November 30, 2015
Posted by on
The Daily Mail reports a schoolgirl in the UK was found dead after suffering an allergic reaction to her school’s WiFi that made her life a misery, an inquest heard. The parents of 15-year-old Jenny Fry claim that she suffered from electro-hypersensitivity (EHS), which caused her to suffer tiredness, headaches and bladder problems.
Her mother Debra told the hearing that Jenny was badly affected by the wireless internet connections at Chipping Norton School in Oxfordshire, where she was a pupil. After becoming increasingly distressed by her symptoms – which were never investigated by a doctor – the schoolgirl was found hanged in Brooke Woods, near her home in Chadlington, in June 11 this year.
Earlier in the day she had texted a friend telling her she was not going to school that day, the inquest heard.
Mrs Fry and her husband Charles Newman told Oxfordshire Coroners’ Court that they believed their daughter became ill because of WiFi, and had removed the internet connection from their own home. They told today how she would often hide herself in empty classrooms and would only sit in certain seats in lessons so that she would be as far away from the router as possible, they said.

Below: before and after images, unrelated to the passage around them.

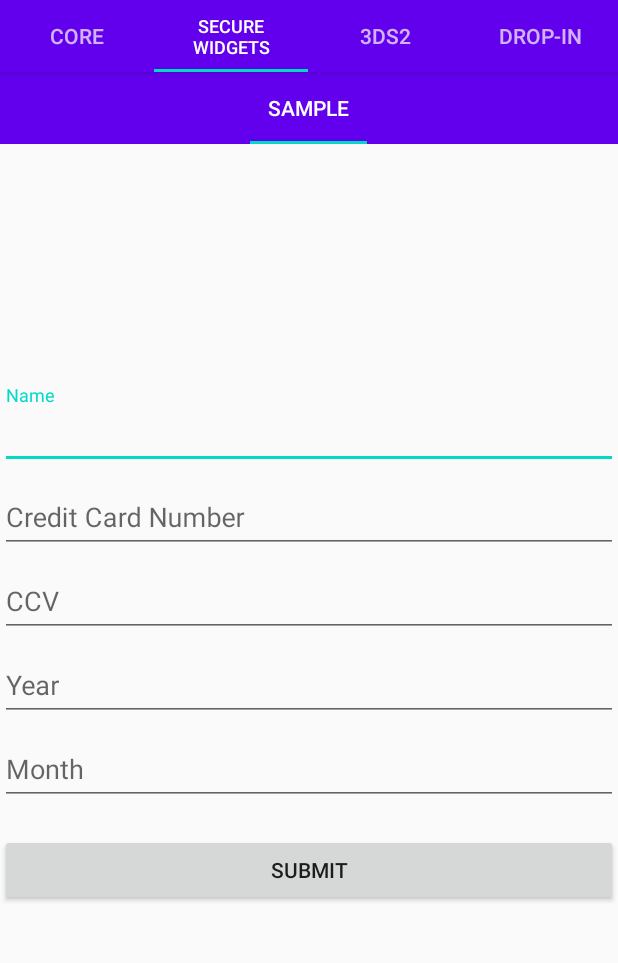
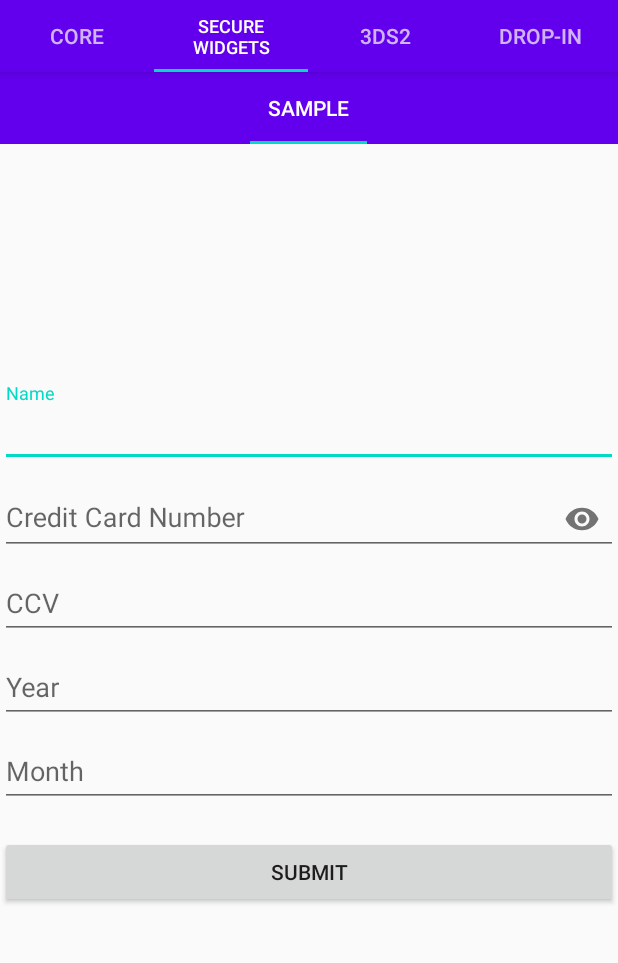
Before and after one commit to spreedly/mobile-sdk-android, an Android app: the screen it shows after launch (MainActivity), tab 2 chosen, on a phone screen of 412 x 824 dp, the part 89-1052 px from its top. Run offline under Robolectric (Android 15) with nearby library versions, the phone set to English and light mode, and no system bars; our stand-ins replace RxJava.

Commit message:
SecureCreditCardField toggle eye icon

```diff
--- a/sdk_sample/src/main/java/com/spreedly/sdk_sample/widget/SecureFormCreditCardFragment.java
+++ b/sdk_sample/src/main/java/com/spreedly/sdk_sample/widget/SecureFormCreditCardFragment.java
@@ -33,7 +33,7 @@ public class SecureFormCreditCardFragment extends Fragment {
         mViewModel = new ViewModelProvider(this).get(SecureFormCreditCardViewModel.class);
         // TODO: Use the ViewModel
         mViewModel.layout = getView().findViewById(R.id.credit_card_form);
-        getView().<Button>findViewById(R.id.cc_submit).setOnClickListener(b -> mViewModel.submitCreditCard());
+        getView().<Button>findViewById(R.id.spreedly_cc_submit).setOnClickListener(b -> mViewModel.submitCreditCard());
     }
 
 }
--- a/sdk_sample/src/main/res/layout/secure_form_credit_card_fragment.xml
+++ b/sdk_sample/src/main/res/layout/secure_form_credit_card_fragment.xml
@@ -20,11 +20,10 @@
             android:inputType="text" />
     </com.google.android.material.textfield.TextInputLayout>
 
-    <com.spreedly.securewidgets.SecureTextField
+    <com.spreedly.securewidgets.SecureCreditCardField
         android:id="@id/spreedly_credit_card_number"
         android:layout_width="match_parent"
-        android:layout_height="wrap_content">
-    </com.spreedly.securewidgets.SecureTextField>
+        android:layout_height="wrap_content"></com.spreedly.securewidgets.SecureCreditCardField>
     <com.spreedly.securewidgets.SecureTextField
         android:id="@id/spreedly_ccv"
         android:layout_width="match_parent"
```
Also changed, not shown: securewidgets/src/main/java/com/spreedly/securewidgets/SecureCreditCardField.java (+19 -6 lines).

Speaking after the inquest, Mrs Fry said: WiFi and children do not mix. I believe that WiFi killed my daughter.’ Mrs Fry had told how Jenny started showing signs of EHS in November 2012. She said: ‘Jenny was getting ill and so was I. I did some research and found how dangerous WiFi could be so I had it taken out of the house. Both Jenny and I were fine at home but Jenny continued to be ill at school in certain areas.’
A commentator on the article noted: “In 2003 I installed a wifi router in my home. Within a month my wife (a Doctor) developed a serious arrhythmia and I began to experience difficulty in concentration. We removed the wifi and hardwired the system and the symptoms gradually disappeared. However I taught in a school which had a wifi transmitter in the classroom immediately above my own.
At the time I was assured it had been turned off at my request, but 6 weeks into term I developed problems concentrating and memory began to suffer. The router was still working. Neither I nor my headmaster knew this, I can still remember the shock on his face when I told him it was on. For the first time he realised that the problems it was causing me were not a product of my imagination.
The school were sympathetic and reduced the wifi footprint. There is too much money invested in wifi for the authorities to take the problem seriously. Sadly this child’s death will not be the last and there will be many who suffer in silence.